It was interesting to explore the narrow alleys and savour the sights, and amusing to note that the residents still hang their clothes on bamboo poles to dry. In fact, this method of drying clothes is practised throughout the city. On one of my bus rides through the city, I even saw a bedsheet on a hanger on a tree branch.
Xin Tian Di, too, has French-style buildings. The antique walls, tiles and exterior of the shikumen (stone-framed door) houses of old Shanghai have been well preserved. The interior of these old buildings, however, have been converted into trendy bars, boutiques or themed restaurants.
My favourite part of the trip was going on the 45-minute cruise cruise on the Huangpu. It was slightly past 6pm, and the sky was already dark. Between 6:30pm and 10:30pm each day, the 52 historical and modern buildings flanking the river are lit up – a stunning sight!
The cruise began from The Bund, a famous waterfront that has long been regarded as a symbol of Shanghai. I spent about half the time on the open-air top deck. The wind was very cold, and exhilarating. After taking photos to my heart’s content and longing for some warmth, I made my way to the enclosed middle deck.
To give us a chance to rub shoulders with “the rich and famous”, the organisers took us to the Hall of Fame at Madame Tussauds Shanghai. At the wax museum, we “met” and posed with the wax likeness of Jackie Chan, Donnie Yen, Chang Yimou, Kelly Chan, Teresa Teng, Tom Cruise, President Barack Obama, Nelson Mandela, Winston Churchill, and our own Datuk Michelle Yeoh.
About an hour’s drive out of Shanghai, we found ourselves in the countryside, heading for the ancient water village of Zhujiajiao, which is about 1,700 years old. This place is also called the Venice of the Orient because of its river and many bridges.
I spotted a bridal couple having their wedding photos taken on one bridge. The bride, looking lovely in a strapless gown, was rubbing her hands to warm herself.
My newfound friends and I went on a 15-minute boat-ride on the river. It was so peaceful and calm, with only the sound of the water lapping against the boat and a gentle breeze blowing in our faces. The silence was sometimes broken by the sound of children’s laughter or dogs barking or a woman calling out, asking if we wanted to hear her sing – for a fee!
I found that quite amusing.

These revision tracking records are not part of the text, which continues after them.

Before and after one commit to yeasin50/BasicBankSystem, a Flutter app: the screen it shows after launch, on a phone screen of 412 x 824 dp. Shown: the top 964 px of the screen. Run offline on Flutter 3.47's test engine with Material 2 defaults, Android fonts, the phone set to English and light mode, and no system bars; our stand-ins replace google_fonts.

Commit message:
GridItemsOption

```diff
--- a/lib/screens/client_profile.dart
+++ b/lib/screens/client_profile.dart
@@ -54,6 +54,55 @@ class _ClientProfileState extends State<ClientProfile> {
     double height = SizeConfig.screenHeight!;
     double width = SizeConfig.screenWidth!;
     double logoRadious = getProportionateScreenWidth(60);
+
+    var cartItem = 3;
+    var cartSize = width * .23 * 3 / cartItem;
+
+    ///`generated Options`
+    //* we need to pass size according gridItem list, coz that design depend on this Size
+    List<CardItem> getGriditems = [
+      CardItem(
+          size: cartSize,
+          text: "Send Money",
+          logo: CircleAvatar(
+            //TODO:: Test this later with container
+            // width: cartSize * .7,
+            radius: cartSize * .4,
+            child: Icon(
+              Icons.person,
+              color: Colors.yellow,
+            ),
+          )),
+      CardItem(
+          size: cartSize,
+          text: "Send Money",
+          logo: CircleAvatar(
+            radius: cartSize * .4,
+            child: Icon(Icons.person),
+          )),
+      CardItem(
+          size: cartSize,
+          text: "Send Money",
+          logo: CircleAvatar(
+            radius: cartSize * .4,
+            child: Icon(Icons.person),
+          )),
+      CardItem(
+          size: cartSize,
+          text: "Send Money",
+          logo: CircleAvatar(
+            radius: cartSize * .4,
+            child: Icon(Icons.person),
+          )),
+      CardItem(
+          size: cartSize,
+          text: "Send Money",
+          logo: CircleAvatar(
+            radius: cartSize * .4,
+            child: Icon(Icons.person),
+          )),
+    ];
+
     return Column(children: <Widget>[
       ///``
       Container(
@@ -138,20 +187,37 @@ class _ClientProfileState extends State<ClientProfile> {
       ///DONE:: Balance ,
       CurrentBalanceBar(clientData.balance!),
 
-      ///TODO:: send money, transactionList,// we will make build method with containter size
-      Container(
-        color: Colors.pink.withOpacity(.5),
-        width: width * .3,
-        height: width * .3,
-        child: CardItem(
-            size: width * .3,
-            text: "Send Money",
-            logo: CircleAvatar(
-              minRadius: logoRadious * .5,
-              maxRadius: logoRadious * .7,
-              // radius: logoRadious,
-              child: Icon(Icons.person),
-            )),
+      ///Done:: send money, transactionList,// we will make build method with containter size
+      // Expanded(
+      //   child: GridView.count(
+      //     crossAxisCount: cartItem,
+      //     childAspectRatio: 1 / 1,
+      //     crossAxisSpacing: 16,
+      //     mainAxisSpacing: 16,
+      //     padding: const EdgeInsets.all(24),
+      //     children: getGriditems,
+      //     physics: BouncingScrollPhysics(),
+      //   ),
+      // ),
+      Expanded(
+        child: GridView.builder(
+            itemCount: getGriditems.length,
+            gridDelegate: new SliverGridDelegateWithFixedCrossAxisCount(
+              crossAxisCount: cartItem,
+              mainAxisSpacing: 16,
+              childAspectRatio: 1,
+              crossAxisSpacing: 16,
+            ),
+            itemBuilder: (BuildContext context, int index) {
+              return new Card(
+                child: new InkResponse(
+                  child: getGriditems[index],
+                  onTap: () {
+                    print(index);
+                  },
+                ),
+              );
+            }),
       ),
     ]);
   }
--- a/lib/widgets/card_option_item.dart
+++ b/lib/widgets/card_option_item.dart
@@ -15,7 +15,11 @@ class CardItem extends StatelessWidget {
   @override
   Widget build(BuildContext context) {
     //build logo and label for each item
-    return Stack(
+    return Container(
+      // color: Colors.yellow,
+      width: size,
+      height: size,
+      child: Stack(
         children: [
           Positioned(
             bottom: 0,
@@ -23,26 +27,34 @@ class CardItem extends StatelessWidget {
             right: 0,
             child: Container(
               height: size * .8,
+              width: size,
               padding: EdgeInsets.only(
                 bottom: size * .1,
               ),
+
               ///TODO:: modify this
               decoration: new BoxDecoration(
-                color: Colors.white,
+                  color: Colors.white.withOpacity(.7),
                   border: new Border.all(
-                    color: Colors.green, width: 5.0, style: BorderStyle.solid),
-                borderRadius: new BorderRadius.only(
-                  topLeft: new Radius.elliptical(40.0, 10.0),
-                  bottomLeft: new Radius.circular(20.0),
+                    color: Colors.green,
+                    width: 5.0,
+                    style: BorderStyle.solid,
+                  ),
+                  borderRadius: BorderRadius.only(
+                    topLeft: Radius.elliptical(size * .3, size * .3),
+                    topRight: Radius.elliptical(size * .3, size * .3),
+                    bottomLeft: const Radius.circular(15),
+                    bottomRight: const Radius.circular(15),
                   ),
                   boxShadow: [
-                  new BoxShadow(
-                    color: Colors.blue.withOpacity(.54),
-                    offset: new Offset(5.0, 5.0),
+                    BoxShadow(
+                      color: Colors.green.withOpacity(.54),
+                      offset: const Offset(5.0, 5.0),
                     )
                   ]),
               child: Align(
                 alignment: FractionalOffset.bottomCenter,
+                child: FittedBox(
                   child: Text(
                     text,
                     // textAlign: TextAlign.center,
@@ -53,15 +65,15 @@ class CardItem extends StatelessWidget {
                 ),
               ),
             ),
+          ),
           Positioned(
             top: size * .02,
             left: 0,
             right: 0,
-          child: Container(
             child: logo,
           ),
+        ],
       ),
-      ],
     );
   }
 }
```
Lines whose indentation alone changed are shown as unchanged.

Holding up plastic bags filled with small fish, some enterprising womenfolk called out to visitors to buy and release the fish into the water for a mere RMB2 (RM1). The narrow streets were lined with small stalls selling some interesting stuff: precious stones, silk goods, traditional musical instruments, among a host of other items.
One stall was dedicated to all things porcine! Braised pigs’ trotters, deep-fried pigs’ intestines, pork knuckle, glutinous rice dumplings with pork. The sight of it all was quite shocking at first but, oh, the aroma was glorious!
Smooth sound of jazz
On the Friday night of my stay, my niece took me to The Jazz Bar at Peace Hotel (one of Shanghai’s oldest hotels) near the Bund to listen to a band of veteran jazz musicians. Unfortunately, we were late and managed to catch only one song, but I was thrilled that the song was the golden oldie Mei Gui, Mei Gui, Wo Ai Ni (Rose, Rose, I Love You). The song is sometimes known as Shanghai Rose.
Next up was resident jazz musician Theo Croker (on trumpet) and his buddies. Interestingly, Croker is the grandson of Grammy Award-winning American trumpeter Doc Cheatham. Listening to good jazz music was a wonderful and relaxing way to spend the evening.
I had only four days in Shanghai but the sights I took in and the experiences I had have whetted my appetite to see more of this vast country. n Shanghai is AirAsia X’s 14th destination in China. The long-haul, low-fare carrier flies to Shanghai six times weekly but from May 1, there will be daily flights. Go to airasia.com for more details.